Can these pills kill?
Although used in China for centuries, the natural stimulant ephedra has attracted growing concern, reports Kylie Knott
Hong Kong health experts want tighter monitoring of ephedra - a natural stimulant found in weight-loss tablets and slimming teas - after America announced earlier this month that it would ban the sale of the substance.
The US Food and Drug Administration took action after a review of 16,000 reports of adverse reactions that included heart attack, stroke and sudden death.
Ephedrine, the active ingredient in ephedra - a plant also known as ma huang - can increase heart rate, raise blood pressure and speed up brain activity. It's been used in China for centuries to treat asthma and other respiratory problems. But it has also been promoted for its ability to enhance sports performance and increase energy, even though there is little evidence to support these claims.
Hong Kong-based nutritionist Gabrielle Tuscher says she's concerned about the widespread use of ephedra in Hong Kong, particularly in slimming teas and weight-loss tablets, and wants tighter controls.
'When I was living In New York, a lot of people were taking ephedra-based products to lose weight. Then links were made to strokes and heart attacks.
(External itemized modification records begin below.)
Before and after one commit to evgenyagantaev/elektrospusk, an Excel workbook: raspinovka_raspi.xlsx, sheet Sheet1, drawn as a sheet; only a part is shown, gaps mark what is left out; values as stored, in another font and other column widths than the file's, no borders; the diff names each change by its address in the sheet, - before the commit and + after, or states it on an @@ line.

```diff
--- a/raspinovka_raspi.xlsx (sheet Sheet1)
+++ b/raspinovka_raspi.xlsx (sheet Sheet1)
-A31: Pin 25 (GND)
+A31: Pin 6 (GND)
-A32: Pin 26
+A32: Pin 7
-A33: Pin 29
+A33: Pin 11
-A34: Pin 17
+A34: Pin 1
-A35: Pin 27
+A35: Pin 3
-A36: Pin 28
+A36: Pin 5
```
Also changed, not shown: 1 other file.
And I'm not talking about people in the over-40 age group - these were fit people in their 20s.
'I'm glad to hear that stricter rules are being followed in the US,' she says. 'But Hong Kong needs to follow suit. It needs to be regulated by a government agency, like what is happening now with stricter monitoring of Chinese medicines.'
Tuscher says people often ignored the recommended dosage, believing the more they took, the more weight they'd lose. 'If a box of diet tablets recommends one tablet a day, some people take four a day thinking, they'll lose more weight. It's stupid logic that could have fatal consequences.'
Tuscher says Hong Kong has yet to conduct studies into ephedra-related deaths, but says she has seen patients with damaged heart valves, and has traced it back to the ephedra in their diet tablets.
Jennifer Walker, a naturopath at Zama in Central, says western herbalists, like Chinese herbalists, use the herb only to treat breathing ailments, although she says it is being used less often in the west.
'In the right hands - that is, when used by a trained Chinese herbalist - this is a valuable herb for bronchial conditions,' she says.
'However, there has been misuse of this herb in a variety of over-the-counter preparations, mainly from the US, promising weight loss, increased energy and so forth.
'Because of people self-administering and not understanding the possible adverse effects - and that it is contra-indicated for those with heart conditions, high blood pressure and hyperthyroidism - there have been some serious repercussions.
'Unfortunately, the blame has been placed on ephedra itself, rather than the fact that it hasn't been taken correctly or for the right reasons.'